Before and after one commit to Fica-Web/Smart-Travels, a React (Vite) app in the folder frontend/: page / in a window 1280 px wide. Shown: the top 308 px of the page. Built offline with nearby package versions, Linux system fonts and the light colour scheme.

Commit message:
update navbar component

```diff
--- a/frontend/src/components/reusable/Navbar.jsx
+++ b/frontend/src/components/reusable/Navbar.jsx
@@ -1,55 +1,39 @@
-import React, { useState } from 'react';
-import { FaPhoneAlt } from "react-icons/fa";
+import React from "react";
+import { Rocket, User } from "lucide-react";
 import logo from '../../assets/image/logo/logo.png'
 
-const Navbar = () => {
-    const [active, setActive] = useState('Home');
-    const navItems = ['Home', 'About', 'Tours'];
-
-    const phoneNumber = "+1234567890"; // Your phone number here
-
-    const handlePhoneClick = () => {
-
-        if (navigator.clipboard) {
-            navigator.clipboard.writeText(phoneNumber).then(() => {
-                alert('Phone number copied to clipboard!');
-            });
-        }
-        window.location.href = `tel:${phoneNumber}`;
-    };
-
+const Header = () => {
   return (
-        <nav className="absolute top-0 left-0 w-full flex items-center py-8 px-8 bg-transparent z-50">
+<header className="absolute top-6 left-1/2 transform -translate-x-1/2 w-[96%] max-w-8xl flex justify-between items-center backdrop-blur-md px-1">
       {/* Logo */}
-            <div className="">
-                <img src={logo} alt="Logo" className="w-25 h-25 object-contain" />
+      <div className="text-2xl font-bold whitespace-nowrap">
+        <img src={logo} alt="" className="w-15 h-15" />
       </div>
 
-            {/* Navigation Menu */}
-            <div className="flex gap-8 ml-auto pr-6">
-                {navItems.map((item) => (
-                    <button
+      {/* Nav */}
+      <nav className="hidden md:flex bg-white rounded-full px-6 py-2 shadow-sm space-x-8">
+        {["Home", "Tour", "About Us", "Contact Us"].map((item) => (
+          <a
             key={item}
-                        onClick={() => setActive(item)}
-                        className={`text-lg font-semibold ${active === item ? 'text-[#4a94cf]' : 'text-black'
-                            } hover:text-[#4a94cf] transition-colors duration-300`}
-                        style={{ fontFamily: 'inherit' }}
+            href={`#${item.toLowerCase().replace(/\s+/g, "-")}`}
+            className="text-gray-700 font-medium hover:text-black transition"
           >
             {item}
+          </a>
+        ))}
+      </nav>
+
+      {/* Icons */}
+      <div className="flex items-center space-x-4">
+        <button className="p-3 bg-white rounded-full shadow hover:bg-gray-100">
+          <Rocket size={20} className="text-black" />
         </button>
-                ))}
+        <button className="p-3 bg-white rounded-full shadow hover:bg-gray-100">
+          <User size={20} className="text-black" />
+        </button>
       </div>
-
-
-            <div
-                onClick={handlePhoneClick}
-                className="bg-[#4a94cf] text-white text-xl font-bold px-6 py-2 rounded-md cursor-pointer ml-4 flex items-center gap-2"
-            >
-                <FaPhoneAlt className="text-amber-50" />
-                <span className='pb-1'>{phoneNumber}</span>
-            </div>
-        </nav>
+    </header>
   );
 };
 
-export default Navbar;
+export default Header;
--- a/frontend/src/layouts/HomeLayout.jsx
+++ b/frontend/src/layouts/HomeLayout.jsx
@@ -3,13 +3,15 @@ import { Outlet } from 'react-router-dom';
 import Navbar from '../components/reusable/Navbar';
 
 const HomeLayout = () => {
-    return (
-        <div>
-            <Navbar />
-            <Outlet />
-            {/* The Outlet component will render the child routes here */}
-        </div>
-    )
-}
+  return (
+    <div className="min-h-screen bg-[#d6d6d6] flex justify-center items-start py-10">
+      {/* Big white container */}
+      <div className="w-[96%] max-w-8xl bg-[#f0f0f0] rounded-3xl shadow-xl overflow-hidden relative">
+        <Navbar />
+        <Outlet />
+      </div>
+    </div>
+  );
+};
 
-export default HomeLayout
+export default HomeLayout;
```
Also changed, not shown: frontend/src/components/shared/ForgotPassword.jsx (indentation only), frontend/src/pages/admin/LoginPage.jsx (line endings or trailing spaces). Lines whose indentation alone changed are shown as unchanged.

──────────

◆ Problem to solve ◆
Each line that holds the word "here" should be extracted from the records.

◆ Answer to this exercise ◆
-    const phoneNumber = "+1234567890"; // Your phone number here
-            {/* The Outlet component will render the child routes here */}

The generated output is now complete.